What is needed is the number of lines below that contain the word "from", with no other output.

Web document revisions
******************************

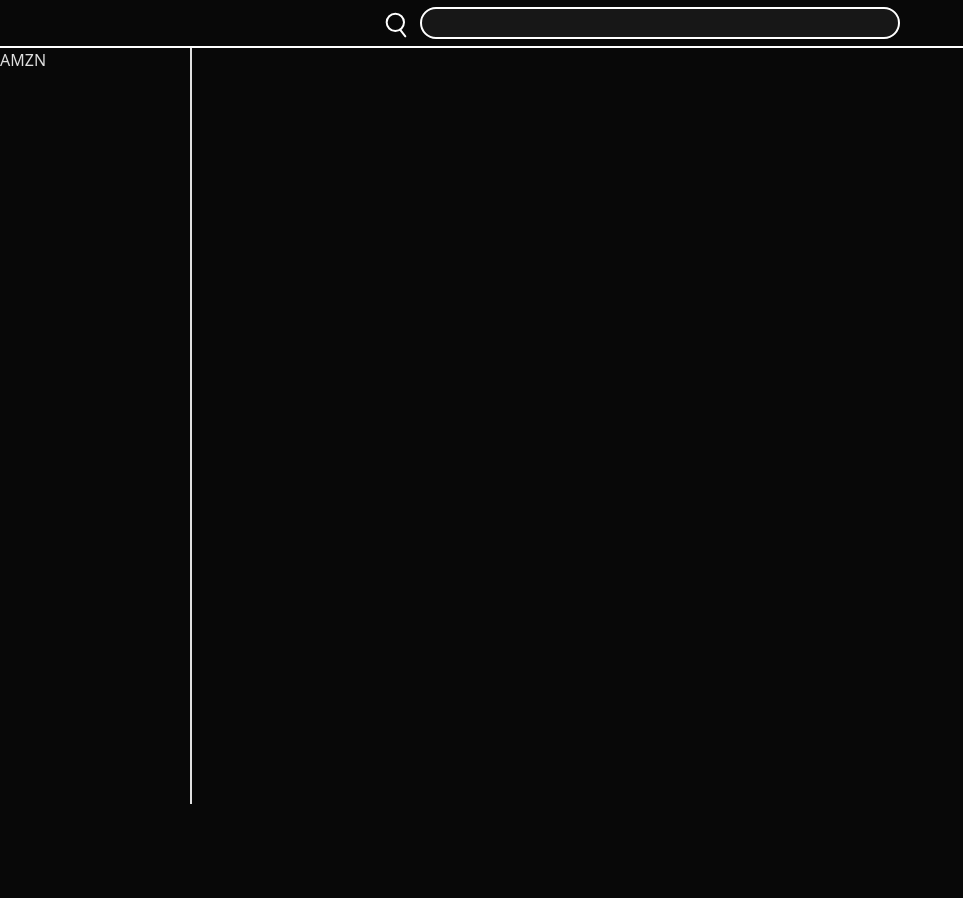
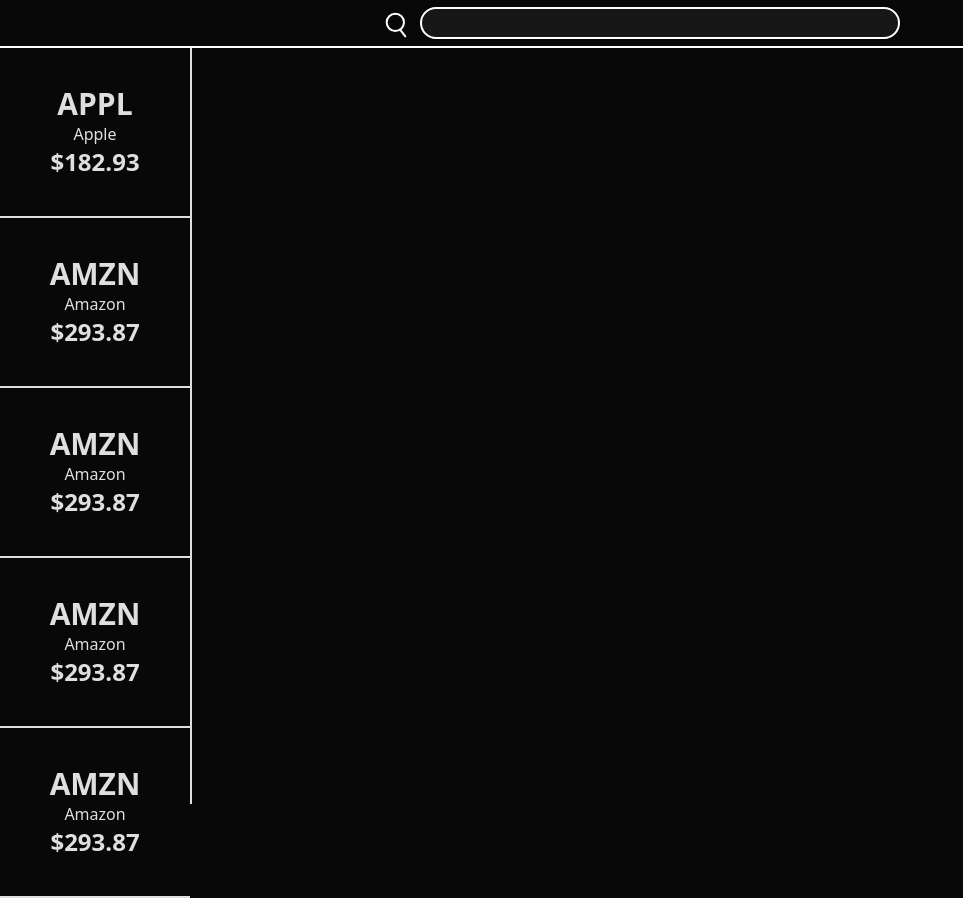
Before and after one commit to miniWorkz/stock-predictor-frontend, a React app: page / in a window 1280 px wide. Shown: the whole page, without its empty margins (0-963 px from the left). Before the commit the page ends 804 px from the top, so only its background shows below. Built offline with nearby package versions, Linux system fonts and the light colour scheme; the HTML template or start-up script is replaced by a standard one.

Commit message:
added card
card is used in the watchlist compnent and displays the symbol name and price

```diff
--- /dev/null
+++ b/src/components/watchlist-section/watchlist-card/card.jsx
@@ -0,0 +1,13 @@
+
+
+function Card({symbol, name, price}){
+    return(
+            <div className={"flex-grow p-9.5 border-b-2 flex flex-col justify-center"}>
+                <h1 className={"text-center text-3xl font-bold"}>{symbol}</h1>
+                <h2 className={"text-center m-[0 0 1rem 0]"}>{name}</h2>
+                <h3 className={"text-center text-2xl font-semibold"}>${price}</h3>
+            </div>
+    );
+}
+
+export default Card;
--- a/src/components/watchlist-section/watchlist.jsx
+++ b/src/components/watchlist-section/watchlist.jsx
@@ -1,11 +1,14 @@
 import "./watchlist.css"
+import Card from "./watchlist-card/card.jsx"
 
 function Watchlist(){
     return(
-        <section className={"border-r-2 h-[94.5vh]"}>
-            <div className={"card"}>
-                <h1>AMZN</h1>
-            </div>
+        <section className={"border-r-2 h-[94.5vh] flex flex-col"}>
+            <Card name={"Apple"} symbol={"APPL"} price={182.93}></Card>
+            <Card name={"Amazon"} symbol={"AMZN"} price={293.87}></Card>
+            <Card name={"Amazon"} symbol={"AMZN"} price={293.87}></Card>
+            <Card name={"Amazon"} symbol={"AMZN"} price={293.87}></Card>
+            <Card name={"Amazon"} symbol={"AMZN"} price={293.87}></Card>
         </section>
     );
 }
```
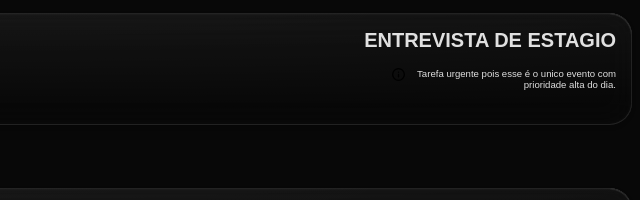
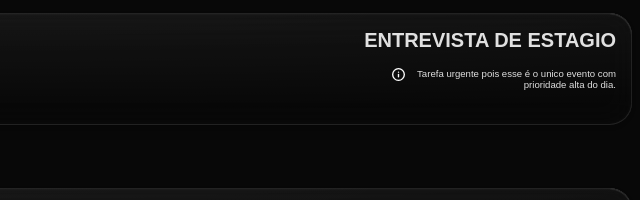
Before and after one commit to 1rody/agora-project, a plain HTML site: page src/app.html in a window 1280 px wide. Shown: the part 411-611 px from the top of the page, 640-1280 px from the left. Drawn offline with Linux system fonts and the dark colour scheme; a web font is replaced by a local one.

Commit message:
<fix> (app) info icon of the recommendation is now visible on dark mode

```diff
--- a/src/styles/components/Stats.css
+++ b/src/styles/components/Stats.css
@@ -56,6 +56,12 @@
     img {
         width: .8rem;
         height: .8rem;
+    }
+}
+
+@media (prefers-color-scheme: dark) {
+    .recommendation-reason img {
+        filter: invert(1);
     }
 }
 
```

******************************

> RESULT OF THE EXERCISE
3